TASK BRIEF:
In your copy, set down the entries exactly and exclude the pictures.
============
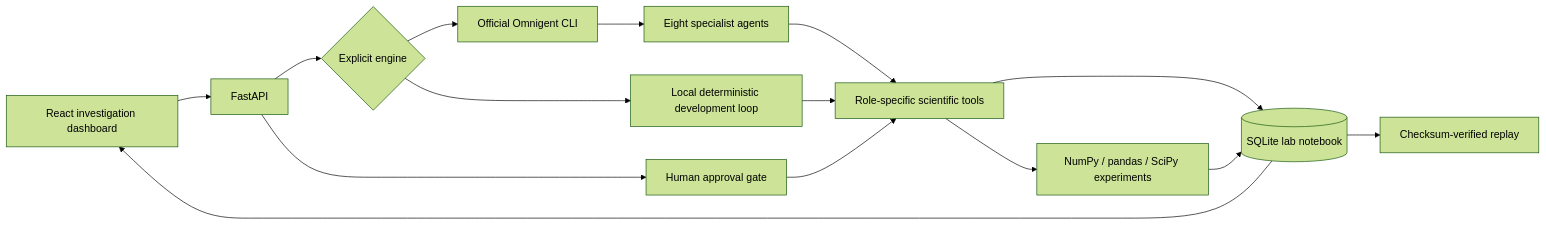
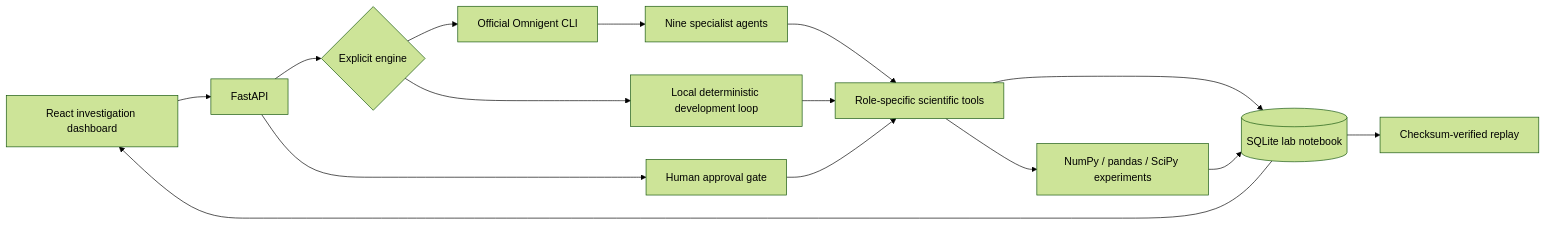
One commit to saivp08/contradiction-lab changed the diagram in README.md. Above: the diagram before and after it, drawn with Mermaid (forest theme). The commit also changed other lines of this file and 34 other files, not shown here.

````diff
--- a/README.md
+++ b/README.md
@@ -83,17 +85,17 @@
 ```mermaid
 flowchart LR
   UI[React investigation dashboard] --> API[FastAPI]
   API --> Gate[Human approval gate]
   API --> Mode{Explicit engine}
   Mode --> OM[Official Omnigent CLI]
   Mode --> Local[Local deterministic development loop]
-  OM --> Agents[Eight specialist agents]
+  OM --> Agents[Nine specialist agents]
   Agents --> Tools[Role-specific scientific tools]
   Local --> Tools
   Gate --> Tools
   Tools --> Py[NumPy / pandas / SciPy experiments]
   Tools --> DB[(SQLite lab notebook)]
   Py --> DB
   DB --> Replay[Checksum-verified replay]
   DB --> UI
 ```
````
============
EXERCISE SOLUTION:
One commit to saivp08/contradiction-lab changed the diagram in README.md. Above: the diagram before and after it, drawn with Mermaid (forest theme). The commit also changed other lines of this file and 34 other files, not shown here.

````diff
--- a/README.md
+++ b/README.md
@@ -83,17 +85,17 @@
 ```mermaid
 flowchart LR
   UI[React investigation dashboard] --> API[FastAPI]
   API --> Gate[Human approval gate]
   API --> Mode{Explicit engine}
   Mode --> OM[Official Omnigent CLI]
   Mode --> Local[Local deterministic development loop]
-  OM --> Agents[Eight specialist agents]
+  OM --> Agents[Nine specialist agents]
   Agents --> Tools[Role-specific scientific tools]
   Local --> Tools
   Gate --> Tools
   Tools --> Py[NumPy / pandas / SciPy experiments]
   Tools --> DB[(SQLite lab notebook)]
   Py --> DB
   DB --> Replay[Checksum-verified replay]
   DB --> UI
 ```
````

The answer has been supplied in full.